World Fish Migration Day at the Plymouth Herring Run Festival

This past Saturday was the third World Fish Migration Day. With over 550 events occurring across 63 countries, it has turned into a global phenomenon! The event is beginning to feel like Christmas for me, but it only happens every other year. I took the opportunity to explore a local event with my family on one of the first nice weekends we’ve had this year.

As a parent, one of my greatest hopes is to foster in my child a sense of love and appreciation for nature.  Will has been growing up around fish, he sees them every day and can’t get enough of them. I think that’s a good start. When asked if he wanted to take a ride to go look for some fish, he grabbed his shoes to run out the door. He couldn’t wait to go!

Even though we’ve lived in the area for years, this was our first time attending the Plymouth Herring Run Festival and I wasn’t sure what to expect. When we went to the Middleboro River Herring Festival last year I was disappointed that there was almost no mention of the animal that the festival is supposed to celebrate. It was little more than a craft fair next to a river where river herring swim. That was not the case in Plymouth.

My son and I at the entrance to the 2018 Plymouth Herring Run Festival

We arrived shortly after the event began and found the parking lot packed.  I was amazed to see so many in attendance. People from all over the region came to see these amazing little fish on their return to Town Brook.

Plimoth Grist Mill at Jenney Pond

The Plimoth Grist Mill is an historic site maintained by the Plimoth Plantation. Rebuilt in 1970, this replica of the original 1600’s corn grinding mill is fully operational. The mill is located on the banks of Town Brook and features a beautiful walking path along the brook.

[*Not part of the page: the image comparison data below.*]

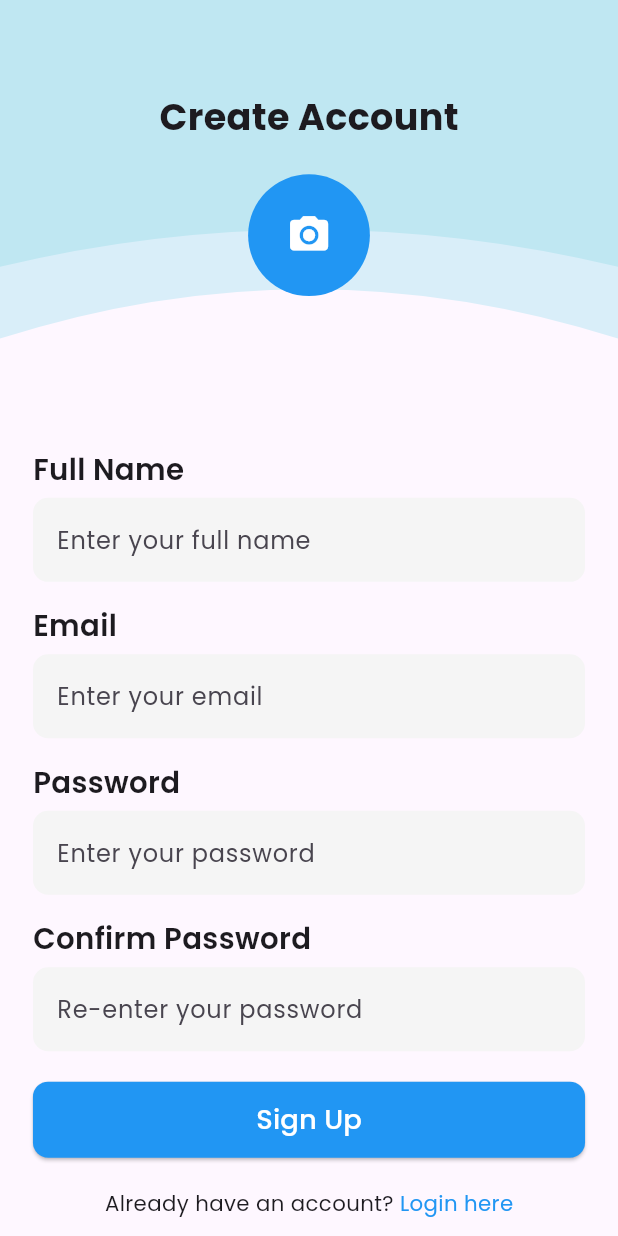
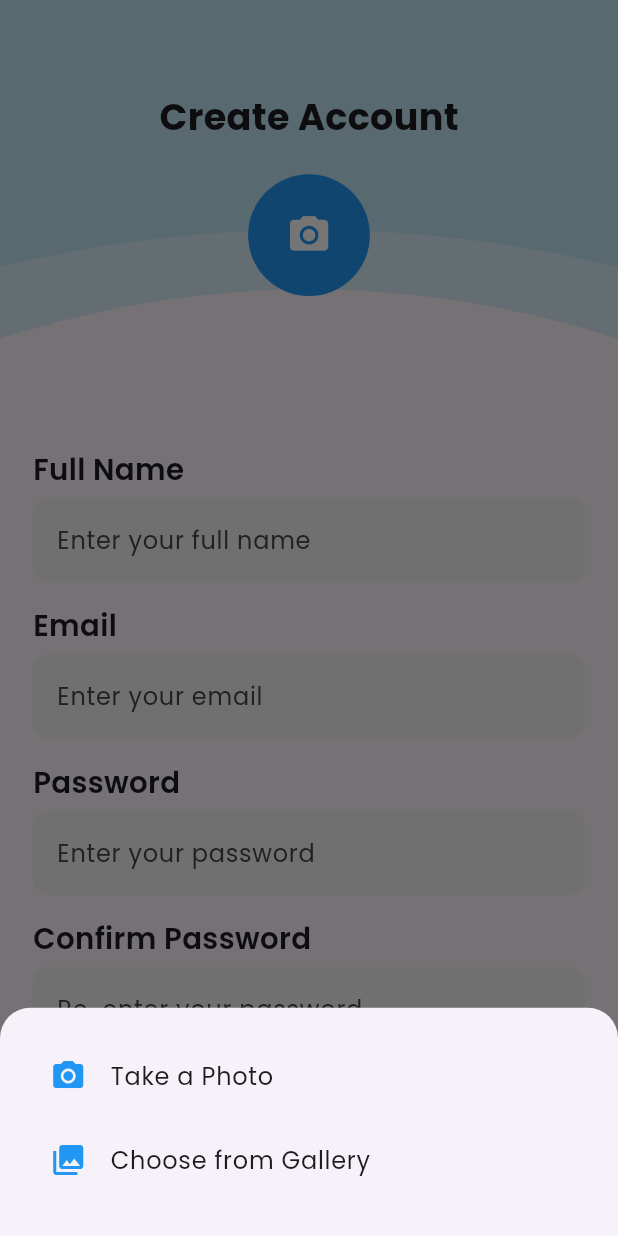
Before and after one commit to Icarus-conf/personal_scheduler_app, a Flutter app: the RegisterView screen opened by its route, after a tap on the "camera alt" icon, on a phone screen of 412 x 824 dp. Run offline on Flutter 3.47's test engine with Material 3 defaults, Android fonts, the light colour scheme and no system bars; drawn by our look-alikes of toastification; our stand-ins replace bloc, cached_network_image, cloud_firestore, connectivity_plus, dartz, firebase_auth and 18 more; accounts and stored records are empty; network calls fail.

Commit message:
adding antimations for navigation // remove unness items

```diff
--- a/lib/config/routes/routes.dart
+++ b/lib/config/routes/routes.dart
@@ -26,74 +26,84 @@ final GoRouter router = GoRouter(
     GoRoute(
       name: RoutesNames.authView,
       path: RoutesNames.authView,
-      builder: (BuildContext context, GoRouterState state) {
-        return AuthView();
+      pageBuilder: (BuildContext context, GoRouterState state) {
+        return _buildPageWithFadeTransition(const AuthView());
       },
     ),
     GoRoute(
       name: RoutesNames.loginView,
       path: RoutesNames.loginView,
-      builder: (BuildContext context, GoRouterState state) {
-        return LoginView();
+      pageBuilder: (BuildContext context, GoRouterState state) {
+        return _buildPageWithFadeTransition(const LoginView());
       },
     ),
     GoRoute(
       name: RoutesNames.forgetView,
       path: RoutesNames.forgetView,
-      builder: (BuildContext context, GoRouterState state) {
-        return ForgetPasswordView();
+      pageBuilder: (BuildContext context, GoRouterState state) {
+        return _buildPageWithFadeTransition(const ForgetPasswordView());
       },
     ),
     GoRoute(
       name: RoutesNames.registerView,
       path: RoutesNames.registerView,
-      builder: (BuildContext context, GoRouterState state) {
-        return RegisterView();
+      pageBuilder: (BuildContext context, GoRouterState state) {
+        return _buildPageWithFadeTransition(const RegisterView());
       },
     ),
     GoRoute(
       name: RoutesNames.taskView,
       path: RoutesNames.taskView,
-      builder: (BuildContext context, GoRouterState state) {
-        return TaskView();
+      pageBuilder: (BuildContext context, GoRouterState state) {
+        return _buildPageWithFadeTransition(const TaskView());
       },
     ),
     GoRoute(
       name: RoutesNames.addTaskView,
       path: RoutesNames.addTaskView,
-      builder: (BuildContext context, GoRouterState state) {
+      pageBuilder: (BuildContext context, GoRouterState state) {
         final String userID = state.extra as String;
-        return AddTaskView(
-          userId: userID,
-        );
+        return _buildPageWithFadeTransition(AddTaskView(userId: userID));
       },
     ),
     GoRoute(
       name: RoutesNames.editTaskView,
       path: RoutesNames.editTaskView,
-      builder: (BuildContext context, GoRouterState state) {
+      pageBuilder: (BuildContext context, GoRouterState state) {
         final data = state.extra as Map<String, dynamic>;
         final TaskEntity model = data['model'] as TaskEntity;
         final String userID = data['userID'] as String;
-        return EditTaskView(
-          userId: userID,
-          model: model,
-        );
+        return _buildPageWithFadeTransition(
+            EditTaskView(userId: userID, model: model));
       },
     ),
     GoRoute(
       name: RoutesNames.profileView,
       path: RoutesNames.profileView,
-      builder: (BuildContext context, GoRouterState state) {
-        return ProfileView();
+      pageBuilder: (BuildContext context, GoRouterState state) {
+        return _buildPageWithFadeTransition(const ProfileView());
       },
     ),
   ],
-  errorBuilder: (BuildContext context, GoRouterState state) {
-    return const Scaffold(
-      body: Center(
-        child: Text('Route not found!'),
+  errorPageBuilder: (BuildContext context, GoRouterState state) {
+    return _buildPageWithFadeTransition(
+      const Scaffold(
+        body: Center(
+          child: Text('Route not found!'),
+        ),
       ),
     );
   },
 );
+
+CustomTransitionPage _buildPageWithFadeTransition(Widget child) {
+  return CustomTransitionPage(
+    child: child,
+    transitionsBuilder: (context, animation, secondaryAnimation, child) {
+      return FadeTransition(
+        opacity: animation,
+        child: child,
+      );
+    },
+  );
+}
--- a/lib/features/auth/presentation/views/login/login_view.dart
+++ b/lib/features/auth/presentation/views/login/login_view.dart
@@ -31,7 +31,7 @@ class _LoginViewState extends State<LoginView> {
   bool isChecked = false;
   bool isObs = true;
 
-  final _formKey = GlobalKey<FormState>(); // Form key for validation
+  final _formKey = GlobalKey<FormState>();
 
   // Email validation function
   String? _validateEmail(String? email) {
--- a/lib/features/auth/presentation/views/register/register_view.dart
+++ b/lib/features/auth/presentation/views/register/register_view.dart
@@ -30,11 +30,48 @@ class _RegisterViewState extends State<RegisterView> {
   File? _selectedImage;
   final ImagePicker _picker = ImagePicker();
 
-  final _formKey = GlobalKey<FormState>(); // Form key for validation
+  final _formKey = GlobalKey<FormState>();
 
   Future<void> _pickImage() async {
+    showModalBottomSheet(
+      context: context,
+      shape: RoundedRectangleBorder(
+        borderRadius: BorderRadius.vertical(top: Radius.circular(20.r)),
+      ),
+      builder: (BuildContext context) {
+        return Container(
+          padding: EdgeInsets.all(16.w),
+          height: 150.h,
+          child: Column(
+            children: [
+              ListTile(
+                leading:
+                    const Icon(Icons.camera_alt, color: AppColors.primaryColor),
+                title: const Text("Take a Photo"),
+                onTap: () async {
+                  Navigator.pop(context); // Close bottom sheet
+                  await _pickImageFromSource(ImageSource.camera);
+                },
+              ),
+              ListTile(
+                leading: const Icon(Icons.photo_library,
+                    color: AppColors.primaryColor),
+                title: const Text("Choose from Gallery"),
+                onTap: () async {
+                  Navigator.pop(context); // Close bottom sheet
+                  await _pickImageFromSource(ImageSource.gallery);
+                },
+              ),
+            ],
+          ),
+        );
+      },
+    );
+  }
+
+  Future<void> _pickImageFromSource(ImageSource source) async {
     try {
-      final pickedFile = await _picker.pickImage(source: ImageSource.gallery);
+      final pickedFile = await _picker.pickImage(source: source);
       if (pickedFile != null) {
         setState(() {
           _selectedImage = File(pickedFile.path);
--- a/lib/features/task/data/models/task_model.dart
+++ b/lib/features/task/data/models/task_model.dart
@@ -1,8 +1,9 @@
+// ignore_for_file: overridden_fields
 import 'package:hive/hive.dart';
 import 'package:cloud_firestore/cloud_firestore.dart';
 import '../../domain/entities/task_entity.dart';
 
-part 'task_model.g.dart'; // ✅ Required for code generation
+part 'task_model.g.dart';
 
 @HiveType(typeId: 0)
 class TaskModel extends TaskEntity {
--- a/lib/features/task/data/repository/task_repo_impl.dart
+++ b/lib/features/task/data/repository/task_repo_impl.dart
@@ -28,14 +28,12 @@ class TaskRepositoryImpl implements TaskRepository {
 
       if (isConnected) {
         final remoteTasks = await remoteDataSource.readTasks(userId, date);
-        // Save to local with user ID using copyWith
         for (var task in remoteTasks) {
           await localDataSource.insertTask(task.copyWith(userId: userId));
         }
 
         return Right(remoteTasks);
       } else {
-        // Pass userId to local data source
         final localTasks = await localDataSource.getTasksForDay(userId, date);
         return Right(localTasks);
       }
--- a/lib/features/task/presentation/views/widgets/build_task_card_widget.dart
+++ b/lib/features/task/presentation/views/widgets/build_task_card_widget.dart
@@ -10,7 +10,7 @@ import 'package:personal_scheduler_app/features/task/domain/entities/task_entity
 Widget buildTaskCard(TaskEntity task, Function(BuildContext)? onPressedEnd,
     Function(BuildContext)? onPressedStart) {
   return Slidable(
-    direction: Axis.horizontal, // Swipe direction
+    direction: Axis.horizontal,
     startActionPane: ActionPane(
       motion: ScrollMotion(),
       children: [
```
Also changed, not shown: 1 other file.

Plimouth Grist Mill at Jenney Pond

If you find yourself on a sightseeing tour in Plymouth, consider stopping by since it is less than a half mile from Plymouth Rock. The Grist Mill offers tours and has a little gift shop where you can purchase organic corn meal that was ground on location. Try the corn meal cookies with cranberries for a unique sweet treat.

View of the Plymouth Herring Run Festival booths as you enter the property

There was a very limited number booths at the festival, but I was happy to see that they were representing organizations that are conservation-focused, and many were locally-based. Government agencies involved in diadromous species management were also present, including NOAA and Massachusetts Division of Marine Fisheries.

NOAA and NOAA Fisheries invest in local projects to remove or improve aging dams, install fish ladders, and restore rivers.
Contemplating river herring with John Sheppard (MA DMF)

John Sheppard from the Massachusetts Division of Marine Fisheries was staffing their table for the day. We caught up on some of his on-going American shad work and discussed the electro-fishing field work that will be starting soon. In addition to the wealth of information he had to offer, the state provided coloring books, posters, and stickers.

Fishing for plastic fish. Good training for the real thing… next year?

There were many educational booths with fun activities for kids. Will was able to color in a river herring (now proudly displayed at my desk), go fishing in a kiddie pool, and even pet some animal pelts.

Dried corn box at the Grist Mill. Sometimes the simple things are the best!

We couldn’t get him away from the corn! He spent a good 30 minutes just digging through and sifting the kernels.

Snack break. I have no idea where he learned to eat hot dogs like this!

While the booths were interesting, fun, and educational, we really came to see the river herring on their spawning migration.

Fish pass at the Plimoth Grist Mill

Behind the mill is a balcony overlooking the brook. From this spot you can see hundreds of river herring swimming around, waiting to go up the fish pass.  Will was so excited to see so many fish that he was hopping for joy! I lifted him up to the balcony for a better view and could see he was mesmerized by the experience. I to pry him off the railing when it was time to go, he did not want to leave his new fish friends.

The river herring waiting to swim up the fish pass.
Hundreds of river herring below the Plimoth Grist Mill on April 21, 2018

While watching the river herring a number of people tried tossing pieces of their hot dog buns at the fish. River herring don’t eat bread. That didn’t stop grown adults from trying repeatedly….

Waking path along Town Brook in Plymouth
Some of the minor rapids on Town Brook that the river herring have to climb over
Stretches of Town Brook are calm and flat, giving the river herring a little rest during their spawning migration.

The Plymouth Herring Run Festival was a great event that I plan on coming to again next time. Although not as large or commercialized as some of the other spring festivals in the area, I prefer it that way. It gives the impression that the people of Plymouth are proud of their brook and their fish, and this festival allows them to share the amazing resource with the public. The festival is a perfect example of what World Fish Migration Day is meant to do: create awareness on the importance of open rivers and migratory fish.

Leave a Reply

Your email address will not be published. Required fields are marked *